This is data about men, the cephalic index-data is based on the publications of
T.Y.Roschier - Anthropologische Untersuchungen an Bewohnern der Landschaft Karjala (Helsinki, 1931)
A.O.Arho - Anthropologische Untersuchungen in den Landschaften Åland und Varsinais-Suomi (Helsinki, 1934)
Niilo Pesonen, Anthropologische Untersuchungen an Bewohnern der Landschaft Satakunta (Helsinki, 1935)
Niilo Pesonen, Anthropologische Untersuchungen an Bewohnern der Landschaft Savo (Helsinki, 1937)
L.Löfgren - über die anthropologie der Bewohner von Uusimaa (Helsinki, 1937)
Erkki Kivalo, Anthropologische Untersuchung von Bewohnern der Landschaft Nord-Ostrobttnien (Helsinki 1957)

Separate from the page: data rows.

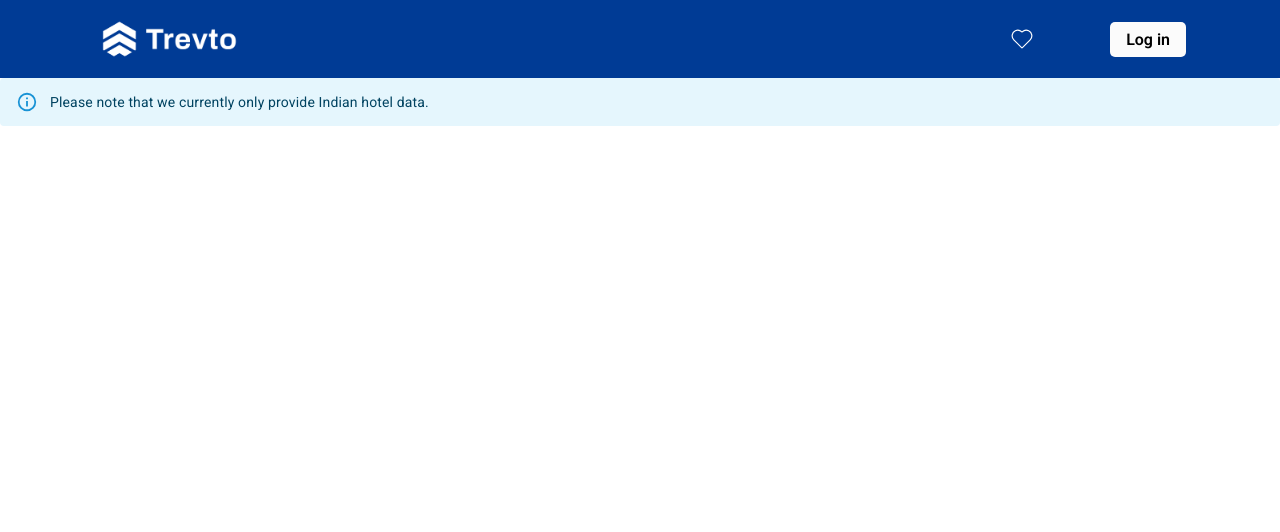
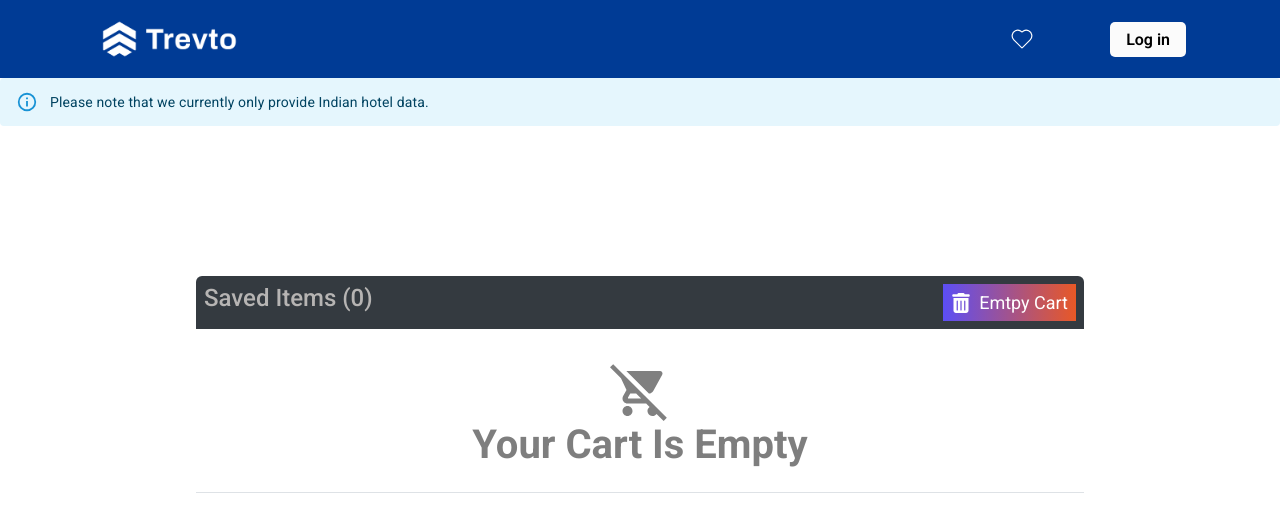
Before and after one commit to AshishRathee12/Travel, a React (Vite) app: page /Saved-items in a window 1280 px wide. Shown: the top 532 px of the page. Built offline with nearby package versions, Linux system fonts and the light colour scheme.

Commit message:
applied adding to cart

```diff
--- a/package.json
+++ b/package.json
@@ -20,6 +20,7 @@
     "react": "^19.0.0",
     "react-bootstrap": "^2.10.9",
     "react-dom": "^19.0.0",
+    "react-hot-toast": "^2.5.2",
     "react-icons": "^5.4.0",
     "react-redux": "^9.2.0",
     "react-router-dom": "^7.1.5"
--- a/src/App.jsx
+++ b/src/App.jsx
@@ -9,6 +9,7 @@ import Stack from '@mui/material/Stack';
 import HotelList from './component/Hotellist/HotelList';
 import Hotelname from './component/Hotelname/Hotelname';
 import Footer from './component/Footercompo/Footer';
+import Addedtocart from './component/Adding to cart/Addedtocart';
 
 
 function App() {
@@ -28,13 +29,14 @@ function App() {
         <Route path='/' element={<Home />}></Route>
         <Route path='/HotelList/:name/:id' element={<HotelList />}></Route>
         <Route path='/Hotelname/:id' element={<Hotelname />}></Route>
+        <Route path='/Saved-items/' element={<Addedtocart />}></Route>
       </Routes>
 
       {/* <Footer /> */}
       {/* <Row>
      </Row> */}
 
-     </>
+    </>
   )
 }
 
--- a/src/component/Adding to cart/Addedtocart.jsx
+++ b/src/component/Adding to cart/Addedtocart.jsx
@@ -1,10 +1,97 @@
-import React from 'react'
-import { Container } from 'react-bootstrap'
+import React from 'react';
+import { Container, NavLink, Row } from 'react-bootstrap';
+import { useDispatch, useSelector } from 'react-redux';
+import { FaTrashCan } from "react-icons/fa6";
+import { MdRemoveShoppingCart } from "react-icons/md";
+import './addedtocart.css'
+import { Link } from 'react-router-dom';
 
 export default function Addedtocart() {
+
+
+    const carted = useSelector((state) => state.cart.carts);
+    console.log(carted)
+
+    const clearcart = () => {
+        dispatch(deleteFromCart(elem))
+    }
+
+
     return (
         <Container fluid="md">
+            <Row className='added-items justify-content-center'>
+                <div className="cart">
+                    <div className="cart-header d-flex justify-content-between p-2">
+                        <div className="cart-heading">
+                            <h4>Saved Items ({carted.length})</h4>
+                        </div>
+                        <button className="empty-cart d-flex align-items-center justify-content-center px-2" onClick={clearcart}>
+                            <FaTrashCan className='me-2' size={20} />
+                            <span className="empty-title">
+                                Emtpy Cart</span>
+                        </button>
+                    </div>
+                    <div className="cart-body">
+                        {carted.length == 0 ? <table className='table cartis-empty mt-4'>
+                            <tbody>
+                                <tr>
+                                    <td>
+                                        <div className="cart-empty">
+                                            <MdRemoveShoppingCart size={60} color='grey' />
+                                            <p className='nodata'>Your Cart Is Empty</p>
+                                        </div>
+                                    </td>
+                                </tr>
+                            </tbody>
+                        </table> :
+                            <table className="table">
+                                <thead>
+                                    <tr>
+                                        <th>Action</th>
+                                        <th>Images</th>
+                                        <th>Name</th>
+                                        <th>Price</th>
+                                        <th>View Hotel</th>
+                                    </tr>
+                                </thead>
+                                <tbody>
+                                    {carted.map((elem, index) => {
+                                        const ids = elem.regionId
+                                        const listing = `/hotelList/${elem.name}/` + `${ids}`
+                                        return (
 
+                                            <tr key={index}>
+                                                <td>
+                                                    <button className='hotel-delete' onClick={() => removeitems(elem)}> <FaTrashCan className='me-0 remove-item' size={20} color='#003b95' /></button>
+                                                </td>
+                                                <td>
+                                                    <div className="hotel-img">
+                                                        <img src={elem.propertyImage.image.url} alt="product" />
+                                                    </div>
+                                                </td>
+                                                <td className=''>
+                                                    <div className="hotel-name my-auto">
+                                                        <p className='m-0'>{elem.name}</p>
+                                                    </div>
+                                                </td>
+                                                <td>
+                                                    <div className="hotel-price">
+                                                        <p className='m-0'>{elem.mapMarker.label}</p>
+                                                    </div>
+                                                </td>
+                                                <td >
+                                                    <button className='view'>
+                                                        <Link to={listing} as={NavLink}>view
+                                                        </Link></button>
+                                                </td>
+                                            </tr>
+                                        )
+                                    })}
+                                </tbody>
+                            </table>}
+                    </div>
+                </div>
+            </Row>
         </Container>
     )
 }
--- a/src/component/Adding to cart/addedtocart.css
+++ b/src/component/Adding to cart/addedtocart.css
@@ -0,0 +1,90 @@
+.added-items {
+    margin-top: 150px;
+}
+
+.cart {
+    max-width: 80%;
+}
+
+.cart-header {
+    background-color: rgb(52, 58, 64);
+    color: rgb(182, 180, 179);
+    border-radius: 6px 6px 0px 0px;
+}
+
+.empty-cart {
+    background-image: linear-gradient(to right, #5c4ef5, #e85826);
+    color: #fff;
+    border: none;
+    /* border-radius: 5px; */
+}
+
+.cart-empty {
+    display: flex;
+    align-items: center;
+    flex-direction: column;
+}
+
+.nodata {
+    font-size: 40px;
+    font-weight: 700;
+    opacity: 0.5;
+}
+
+.empty-cart .empty-title {
+    font-size: 18px;
+}
+
+.cart-body {
+    /* background-color: grey; */
+}
+
+.hotel-name,.hotel-price,.view,.hotel-delete{
+    margin-top: 10px;
+}
+
+tr {
+    color: black;
+}
+
+.hotel-img img {
+    height: 40px;
+    width: 40px;
+}
+.hotel-delete{
+    border: none;
+    background-color: transparent !important;
+}
+.view{
+    border: none;
+    background-color: transparent !important;
+}
+.view a{
+    color: #5c4ef5 !important;
+    text-decoration: none;
+}
+
+
+
+
+
+@media (max-width: 768px) {
+    .cart {
+        max-width: 100%;
+    }
+}
+
+@media (max-width: 992px) {
+    .toggle-items {
+        margin-left: 40px;
+    }
+
+    .seach-button {
+        margin-top: 10px;
+    }
+
+    .enter-info {
+        margin-top: 10px;
+        margin-bottom: 10px;
+    }
+}
--- a/src/component/Hotellist/HotelList.jsx
+++ b/src/component/Hotellist/HotelList.jsx
@@ -2,6 +2,7 @@ import React, { useState, useEffect } from 'react';
 import { Container, Row, Col, NavLink, Nav } from 'react-bootstrap';
 import { Link, useParams } from 'react-router-dom';
 import './HotelList.css';
+import toast, { Toaster } from 'react-hot-toast';
 import { FaChevronRight } from "react-icons/fa6";
 import { TbArrowsUpDown } from "react-icons/tb";
 import { LuChevronsUpDown } from "react-icons/lu";
@@ -42,6 +43,7 @@ export default function HotelList() {
     console.log(elem)
     // console.log(elem.target)
     dispatch(addToCart(elem))
+
     // setSaved(!saved)
   }
 
@@ -119,6 +121,7 @@ export default function HotelList() {
       <Container fluid='xxl' className='mt-5'>
         <Row>
           <Col sm={2}>sdf</Col>
+          <Toaster />
           <Col>
             <Row className=' gy-3'>
               <div className="number-of-items">
@@ -150,6 +153,7 @@ export default function HotelList() {
                 </div>
               </div>
               {filteredHotels.map((elem, index) => {
+                console.log(elem)
                 const hotelname = '/hotelname/' + elem.name;
                 const roomimg = elem?.propertyImage?.image?.url || "Coudn't Load Image";
                 const totalreviews = elem?.reviews?.total || "Nice";
--- a/src/component/Navbar/CollapsibleExample.jsx
+++ b/src/component/Navbar/CollapsibleExample.jsx
@@ -7,6 +7,9 @@ import NavDropdown from 'react-bootstrap/NavDropdown';
 import { CiHeart } from "react-icons/ci";
 import { CgProfile } from "react-icons/cg";
 import { useState } from 'react';
+import { Link } from 'react-router-dom';
+import Addedtocart from '../Adding to cart/Addedtocart';
+import { NavLink } from 'react-bootstrap';
 
 
 
@@ -33,7 +36,9 @@ function CollapsibleExample() {
         </Navbar.Brand>
         {/* <Navbar.Toggle aria-controls="responsive-navbar-nav"  className='order-4'/> */}
         <Nav className="offset-md-5 offset-sm-4 offset-3">
-          <Nav.Link href="/"><CiHeart size={28} /></Nav.Link>
+          <Link to="/saved-items/" as={NavLink}>
+            <CiHeart size={28} />
+          </Link>
         </Nav>
         {/* <Navbar.Collapse id="responsive-navbar-nav"> */}
         <Nav className='login-btn ms-2 me-4'>
--- a/src/redux for saving/createReducer.jsx
+++ b/src/redux for saving/createReducer.jsx
@@ -1,5 +1,5 @@
 import { createSlice } from '@reduxjs/toolkit'
-
+import toast, { Toaster } from 'react-hot-toast';
 
 const initialState = {
     carts: []
@@ -14,15 +14,21 @@ const saveSlice = createSlice({
 
         //add to cart
         addToCart: (state, action) => {
-            const IteamIndex = state.carts.findIndex((iteam) => iteam.idMeal === action.payload.idMeal);
+            const IteamIndex = state.carts.findIndex((iteam) => iteam.id === action.payload.id);
             if (IteamIndex == -1) {
-                state.carts.push(action.payload)
+                state.carts.push(action.payload);
+                toast.success('Hotel saved.')
+            } else {
+                toast('Already saved!', {
+                    icon: '👍',
+
+                });
             }
 
         },
         // delete singel item form cart
         deleteFromCart: (state, action) => {
-            const data = state.carts.filter((item) => item.idMeal !== action.payload.idMeal);
+            const data = state.carts.filter((item) => item.id !== action.payload.id);
             console.log(data);
             state.carts = data;
         },
```
Also changed, not shown: 1 other file (tests, documents, lock files or other folders). Lines whose indentation alone changed are shown as unchanged.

Antti Telkkä, Anthropologische Untersuchung von Bewohnern der Landschaft Häme (Helsinki, 1952)
Data of Finland's Sami-people has been excluded from these maps (Esko K. Näätänen - über die Anthropologie der Lappen in Suomi (Helsinki, 1936, 1937)
No data is available for central-Ostrobothnia as far as anthropological zones and part of coastal Central-Ostrobothnia was studied along Southern-Ostrobothnia (Telkkä/Mustakallio). So therefor that zone has been left blank in all maps. Those areas where the measures come from only Swedish speakers of that area (this was mentioned in the studies) have been marked with a YELLOW letter S to signify "Swedish". The Turku/Åbo Archipelago contains mixed data of Finnish and Swedish speakers, separated data is also available but not used in this case.
Similar maps for women will be made available at a later date. Also data based on stricter classification of cephalic indexes, such as excluding anyone with an over 75 C.I from the dolichocephalic category. This requires re-calculations of the regional indexes based on the frequency tables featured in the studies and takes time. The result of those re-calculations will most likely be, that all areas will have an increase in the brachycephalic categories to a certain extent.
This date is from the 1930's and 1950's and is the latest available data on Finnish people. Finland was mainly a poor rural nation in those days so the effect of living standards might be seen in certain regional differences.